The author examines the negotiation of the gender performances in Serbian rural areas as a result of the socialist gender policy and creation of the new “femininity” in the public sphere. She focuses on the stage performances of female amateur groups at the Village Gatherings, state-sponsored events held from the 1970s through the mid-1990s in the southeastern Serbian region of Niško Polje. Offering a multifaceted picture of the personal experiences of the socialist ideology of gender equality, Staging Socialist Femininity investigates the complex relationships between personal, interpersonal and political levels in socialism. By showing the interplay between ideology, representational and social practices in the realm of musical performance, it challenges the strong division in scholarly narratives between ideology and practice in socialist societies.

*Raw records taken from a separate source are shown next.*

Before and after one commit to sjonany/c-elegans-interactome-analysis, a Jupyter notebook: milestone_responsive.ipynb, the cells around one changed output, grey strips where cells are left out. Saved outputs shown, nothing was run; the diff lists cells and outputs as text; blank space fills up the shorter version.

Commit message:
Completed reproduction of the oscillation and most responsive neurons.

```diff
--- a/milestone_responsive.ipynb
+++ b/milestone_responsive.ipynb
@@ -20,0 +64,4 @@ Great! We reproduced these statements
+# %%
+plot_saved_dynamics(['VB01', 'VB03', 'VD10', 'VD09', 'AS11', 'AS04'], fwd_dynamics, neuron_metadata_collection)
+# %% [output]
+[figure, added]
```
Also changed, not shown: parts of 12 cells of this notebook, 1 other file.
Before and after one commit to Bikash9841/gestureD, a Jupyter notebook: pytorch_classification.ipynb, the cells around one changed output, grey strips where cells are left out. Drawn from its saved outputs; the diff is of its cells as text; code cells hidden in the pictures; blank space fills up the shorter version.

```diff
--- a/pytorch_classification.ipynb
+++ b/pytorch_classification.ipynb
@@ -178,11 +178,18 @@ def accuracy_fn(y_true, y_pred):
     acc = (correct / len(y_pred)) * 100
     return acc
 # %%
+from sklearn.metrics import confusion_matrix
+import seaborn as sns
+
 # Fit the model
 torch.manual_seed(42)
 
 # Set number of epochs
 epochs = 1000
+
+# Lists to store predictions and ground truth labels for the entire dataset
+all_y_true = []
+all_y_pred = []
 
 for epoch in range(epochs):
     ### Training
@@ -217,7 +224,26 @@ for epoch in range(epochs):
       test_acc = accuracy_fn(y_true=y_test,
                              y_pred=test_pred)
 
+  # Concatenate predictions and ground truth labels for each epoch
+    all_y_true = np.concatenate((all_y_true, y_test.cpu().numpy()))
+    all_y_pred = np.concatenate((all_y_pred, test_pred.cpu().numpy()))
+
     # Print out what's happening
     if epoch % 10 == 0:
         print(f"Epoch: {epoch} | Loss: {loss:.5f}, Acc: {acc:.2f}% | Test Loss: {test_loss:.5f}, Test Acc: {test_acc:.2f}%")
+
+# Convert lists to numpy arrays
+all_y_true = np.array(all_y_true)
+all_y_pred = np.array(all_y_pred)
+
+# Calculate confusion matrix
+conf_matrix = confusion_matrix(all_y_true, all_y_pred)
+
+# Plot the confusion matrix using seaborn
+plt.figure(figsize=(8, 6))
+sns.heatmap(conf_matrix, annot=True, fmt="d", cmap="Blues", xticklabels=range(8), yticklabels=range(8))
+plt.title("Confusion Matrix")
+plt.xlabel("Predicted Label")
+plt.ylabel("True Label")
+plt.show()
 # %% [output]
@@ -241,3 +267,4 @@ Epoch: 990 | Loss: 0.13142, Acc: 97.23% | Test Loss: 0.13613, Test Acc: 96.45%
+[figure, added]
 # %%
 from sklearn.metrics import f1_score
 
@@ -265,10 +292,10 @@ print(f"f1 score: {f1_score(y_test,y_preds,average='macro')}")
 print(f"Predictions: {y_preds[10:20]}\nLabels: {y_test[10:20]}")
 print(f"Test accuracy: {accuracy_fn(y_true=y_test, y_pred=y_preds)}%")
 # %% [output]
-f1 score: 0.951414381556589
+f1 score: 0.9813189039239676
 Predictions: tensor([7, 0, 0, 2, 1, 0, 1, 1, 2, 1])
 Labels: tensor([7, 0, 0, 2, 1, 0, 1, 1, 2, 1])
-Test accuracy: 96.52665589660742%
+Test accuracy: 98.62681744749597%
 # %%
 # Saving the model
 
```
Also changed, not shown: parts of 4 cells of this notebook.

The monograph is an original contribution to a more in depth knowledge about and understanding of Slovenian and Italian poetry in Trieste in the first half of the 20th century, the motivic and ideational contacts and dissonances. The monograph is an excellent analysis of the corpus and meticulous in methodological approach which approaches the so far under-researched chapter of literary Italoslovenistic. The research is comprised of three parts, first the author separately deals with the image of Trieste in Slovenian and Italian poetry, taking into account the chronology of poems and cultural and historical framework, which enables the author to see into their creation, development and anchoring in the specifically Slovenian and Italian contexts, respectively. In the third part the author emphasises those Trieste areas which are poeticised by both Slovenian and Italian poems and brings to attention the differences in feeling and valuation in the Slovenian and Italian poetic subject.
The monograph gives a general introduction to the topic of anti-Semitism. In the first part, the author discusses the wider historical circumstances and the historical background of anti-Semitism, related to the national and regional characteristics in Germany and the neighbouring Austria, Hungary and Croatia. The rise of Nazism and anti-Semitism are particularly carefully discussed to provide a wider context into which the Slovenian case is situated. In the second part, the author gives a factual overview of the Prekmurje situation, focusing at that on testimonies of survivors.
The monograph consists of eight thematically related chapters discussing ‘home and work’ in the farm population. The authors interpret some basic results of empirical research on generations and gender relations on farms through the review and analysis of some strategic national documents on farming development in Slovenia and domestic and foreign studies on the issue.